I also found a number of complaints in regards to their offers of "free credit reports".  Hardly.  First, they charge you a fee of $1.  In fine print you will discover that when you do this, it automatically enrolls you in their credit monitoring service (what I suspect happened with mine, except I caught it too fast) and they will automatically charge your credit card a monthly fee until you cancel it.  In 2005 the Federal Trade Commission investigated them for this very thing.  Apparently they haven't learned anything from it though and think they are still above the law.  They keep on getting away with it, they just lowered their fees.

I know that back when I worked in the banking industry, we didn't even use Experian for credit reporting purposes.  They were unreliable and inaccurate more times than not.  Apparently that hasn't changed!

Anyhow, my reason for posting this is to make everyone aware of this type of fraud.  It can happen so easily, even to someone as particular as I am.  I'm not even sure how they got my credit card number in the first place, I just know that they got it.  And Experian does not offer any due diligence on verifying the information they are given.  Not only did they not require the 3 or 4 number code on the back of the card, they didn't compare the names on the accounts.  Very negligent if you ask me.  In the blog I read, someone said they were told that they(Experian) don't require the number from the back of the card or verify that the names match because "someone might be buying it for someone else as a gift."  Huh?!?!

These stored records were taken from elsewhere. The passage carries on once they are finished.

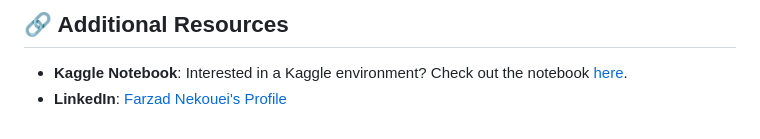
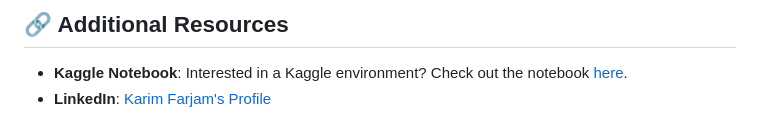
Before and after one commit to kfarjam90/predict-mobile-price, a Markdown page: README.md, the part around the change. Drawn GitHub-style.

```diff
--- a/README.md
+++ b/README.md
@@ -70,4 +70,4 @@ Access the dataset on Kaggle [here](https://www.kaggle.com/datasets/iabhishekoff
 
 ## 🔗 Additional Resources
 - **Kaggle Notebook**: Interested in a Kaggle environment? Check out the notebook [here](https://www.kaggle.com/parhamfarjam).
-- **LinkedIn**: [Farzad Nekouei's Profile](https://www.linkedin.com/in/karim-farjam-a6b72549/)
+- **LinkedIn**: [Karim Farjam's Profile](https://www.linkedin.com/in/karim-farjam-a6b72549/)
```
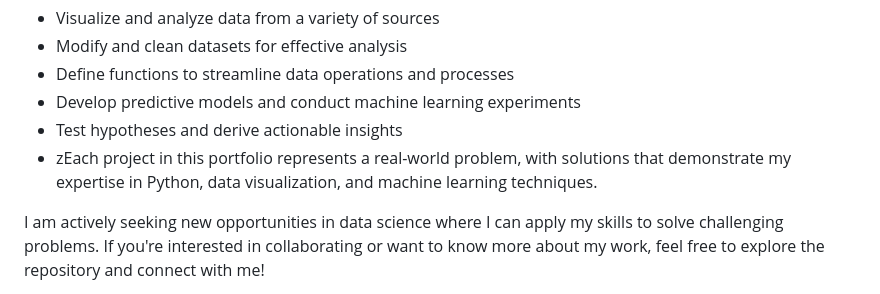
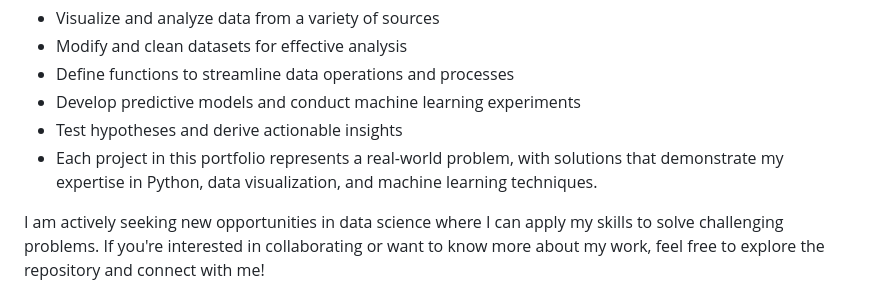
Before and after one commit to officialkcx/Data_Projects_TripleTen, a Markdown page: README.md, the part around the change. Rendered like a GitHub page.

```diff
--- a/README.md
+++ b/README.md
@@ -9,7 +9,7 @@ I have acquired throughout my data science journey. Here, you'll find a collecti
 - Define functions to streamline data operations and processes
 - Develop predictive models and conduct machine learning experiments
 - Test hypotheses and derive actionable insights
-- zEach project in this portfolio represents a real-world problem, with solutions that demonstrate my expertise in Python, data visualization, and machine learning techniques.
+- Each project in this portfolio represents a real-world problem, with solutions that demonstrate my expertise in Python, data visualization, and machine learning techniques.
 
 I am actively seeking new opportunities in data science where I can apply my skills to solve challenging problems.
 If you're interested in collaborating or want to know more about my work, feel free to explore the repository and connect with me!
```
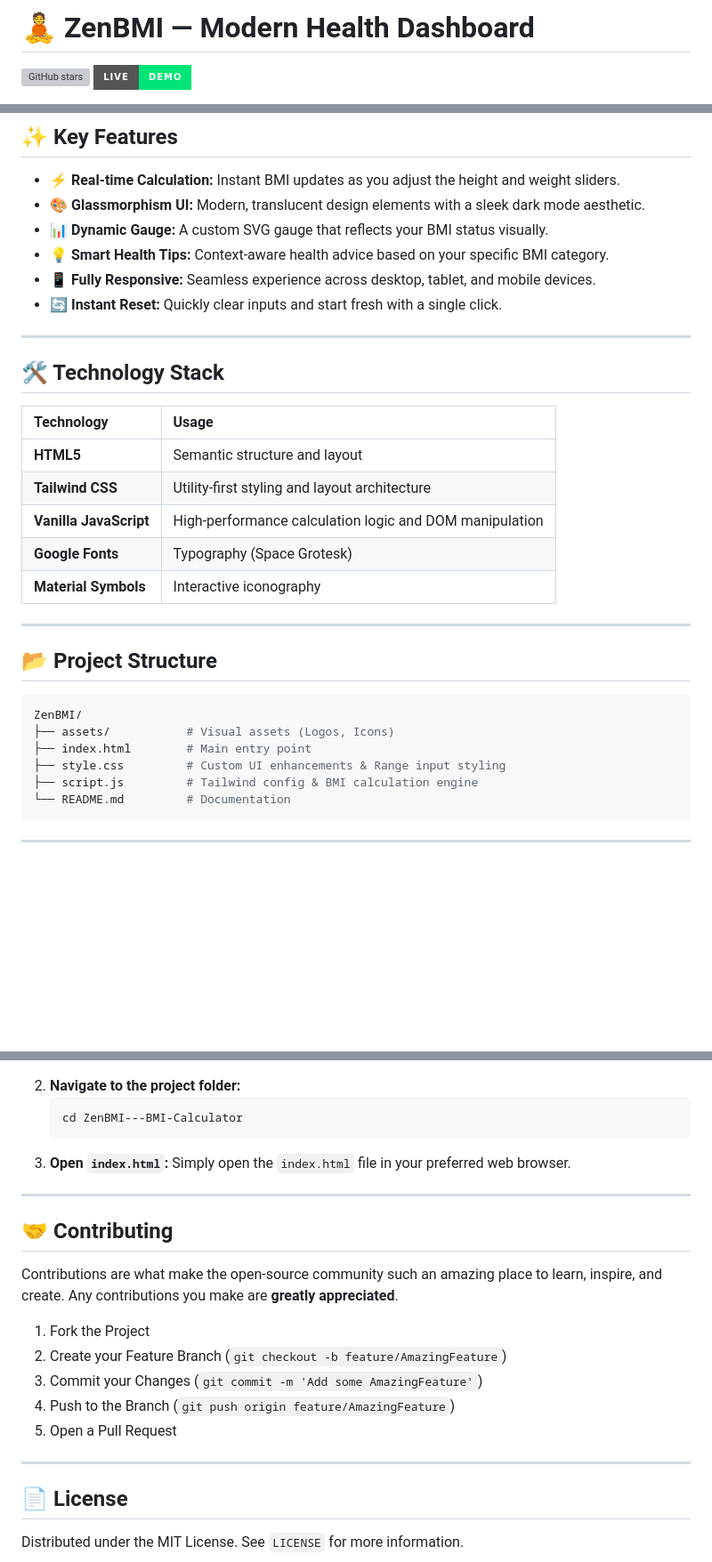
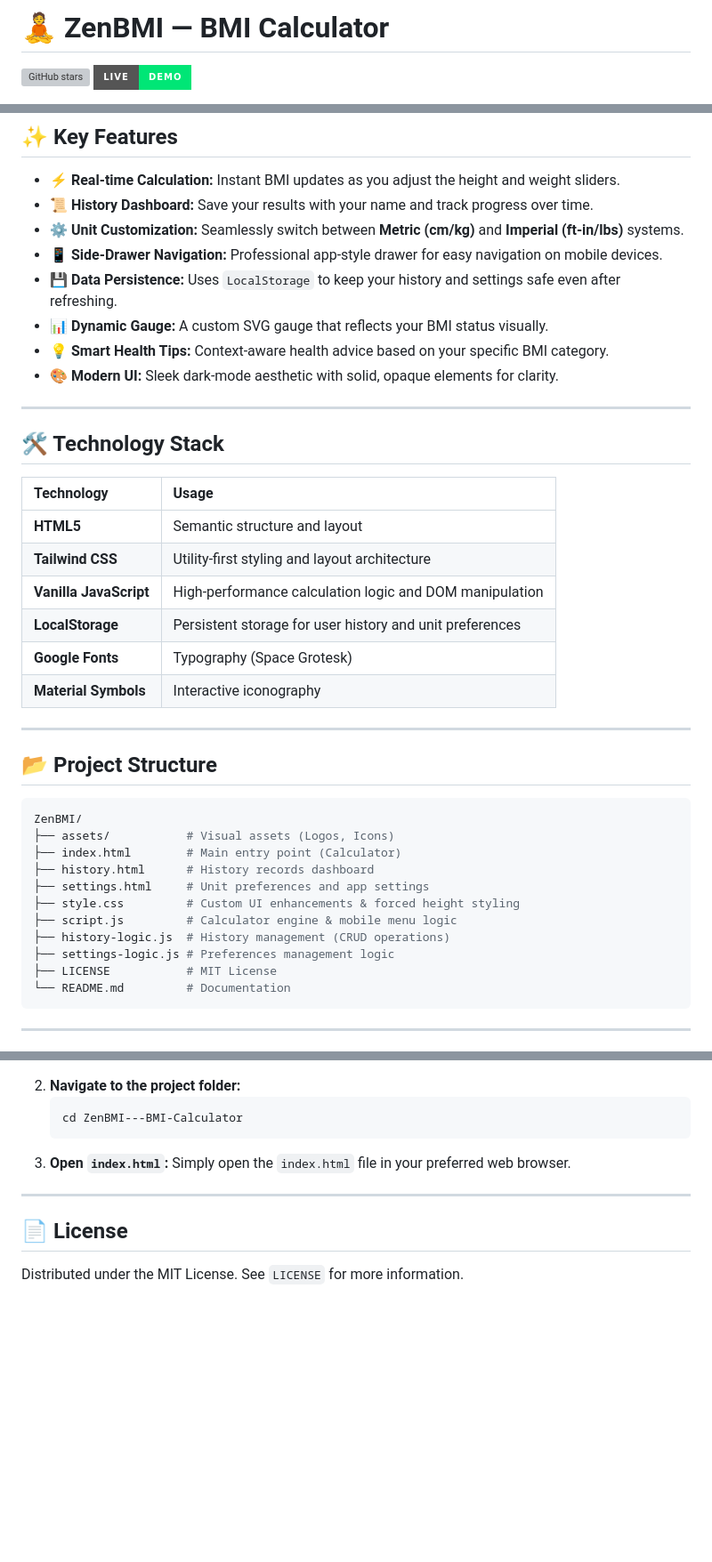
Before and after one commit to shejanahmmed/ZenBMI---BMI-Calculator, a Markdown page: README.md, 3 parts joined by grey strips. Shown at 89% size. Rendered like a GitHub page; badges without logos; blank space fills up the shorter version; grey boxes are pictures that could not be loaded.

````diff
--- a/README.md
+++ b/README.md
@@ -1,4 +1,4 @@
-# 🧘 ZenBMI — Modern Health Dashboard
+# 🧘 ZenBMI — BMI Calculator
 
 [![GitHub stars](https://img.shields.io/github/stars/shejanahmmed/ZenBMI---BMI-Calculator?style=for-the-badge&color=258cf4)](https://github.com/shejanahmmed/ZenBMI---BMI-Calculator/stargazers)
 [![Live Demo](https://img.shields.io/badge/Live-Demo-00e676?style=for-the-badge&logo=google-chrome&logoColor=white)](https://shejanahmmed.github.io/ZenBMI---BMI-Calculator/)
@@ -15,11 +15,13 @@ ZenBMI is a high-performance, aesthetically pleasing Body Mass Index (BMI) calcu
 ## ✨ Key Features
 
 - **⚡ Real-time Calculation:** Instant BMI updates as you adjust the height and weight sliders.
-- **🎨 Glassmorphism UI:** Modern, translucent design elements with a sleek dark mode aesthetic.
+- **📜 History Dashboard:** Save your results with your name and track progress over time.
+- **⚙️ Unit Customization:** Seamlessly switch between **Metric (cm/kg)** and **Imperial (ft-in/lbs)** systems.
+- **📱 Side-Drawer Navigation:** Professional app-style drawer for easy navigation on mobile devices.
+- **💾 Data Persistence:** Uses `LocalStorage` to keep your history and settings safe even after refreshing.
 - **📊 Dynamic Gauge:** A custom SVG gauge that reflects your BMI status visually.
 - **💡 Smart Health Tips:** Context-aware health advice based on your specific BMI category.
-- **📱 Fully Responsive:** Seamless experience across desktop, tablet, and mobile devices.
-- **🔄 Instant Reset:** Quickly clear inputs and start fresh with a single click.
+- **🎨 Modern UI:** Sleek dark-mode aesthetic with solid, opaque elements for clarity.
 
 ---
 
@@ -30,6 +32,7 @@ ZenBMI is a high-performance, aesthetically pleasing Body Mass Index (BMI) calcu
 | **HTML5** | Semantic structure and layout |
 | **Tailwind CSS** | Utility-first styling and layout architecture |
 | **Vanilla JavaScript** | High-performance calculation logic and DOM manipulation |
+| **LocalStorage** | Persistent storage for user history and unit preferences |
 | **Google Fonts** | Typography (Space Grotesk) |
 | **Material Symbols** | Interactive iconography |
 
@@ -40,9 +43,14 @@ ZenBMI is a high-performance, aesthetically pleasing Body Mass Index (BMI) calcu
 ```bash
 ZenBMI/
 ├── assets/           # Visual assets (Logos, Icons)
-├── index.html        # Main entry point
-├── style.css         # Custom UI enhancements & Range input styling
-├── script.js         # Tailwind config & BMI calculation engine
+├── index.html        # Main entry point (Calculator)
+├── history.html      # History records dashboard
+├── settings.html     # Unit preferences and app settings
+├── style.css         # Custom UI enhancements & forced height styling
+├── script.js         # Calculator engine & mobile menu logic
+├── history-logic.js  # History management (CRUD operations)
+├── settings-logic.js # Preferences management logic
+├── LICENSE           # MIT License
 └── README.md         # Documentation
 ```
 
@@ -65,18 +73,6 @@ To run this project locally, simply follow these steps:
 
 ---
 
-## 🤝 Contributing
-
-Contributions are what make the open-source community such an amazing place to learn, inspire, and create. Any contributions you make are **greatly appreciated**.
-
-1. Fork the Project
-2. Create your Feature Branch (`git checkout -b feature/AmazingFeature`)
-3. Commit your Changes (`git commit -m 'Add some AmazingFeature'`)
-4. Push to the Branch (`git push origin feature/AmazingFeature`)
-5. Open a Pull Request
-
----
-
 ## 📄 License
 
 Distributed under the MIT License. See `LICENSE` for more information.
````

So what should you do if this happens?  First off, call your credit card company to report it, and they will investigate it, cancel that card, issue you new numbers and cards and hopefully reverse the charge.  You then will need to verify that the company who charged your card is legit (pretty easy to do on the internet) and then you will need to contact them to cancel the service if in fact it is Experian or one of their affiliate companies.  The reason you need to do this is because several people commented that even after they had cancelled the card, Experian had managed to get their new number and yup, you guessed it--started charging the new card.  Remember, this is a credit bureau you are dealing with, so they have all of this information at their fingertips, legally.

One step to take further if you are concerned about ID theft is to freeze your credit (if you haven't already).  It costs a nominal fee and prevents anyone from opening any NEW accounts under your name.  I emphasize new accounts because it does not prevent theft of existing credit card accounts.  It just protects you from anyone opening any additional credit cards or loans in your name.  You still have to be pro-active in checking your own existing accounts.  How does it work?  Once your credit is frozen, no one can access your credit history, FICO score, etc. unless you unfreeze it.  It also helps to eliminate those unwanted credit card offers you may receive in the mail (which can also be an open invitation for further fraud.)

I hate to sound like such a negative Nelly here, but I really want everyone to be aware of this.  Banks are not our friends and from this whole experience and my research, it sounds like the credit bureaus aren't either.  The bad part is that for so many people, credit cards are a necessity, even if you don't carry a revolving balance.  You can't rent a car, a hotel room--so many things without a credit card.  They literally have us at their mercy.

Poor show Experian. 

1 comment:

dan said...

Checking credit card accounts is a a good habit...well done dear!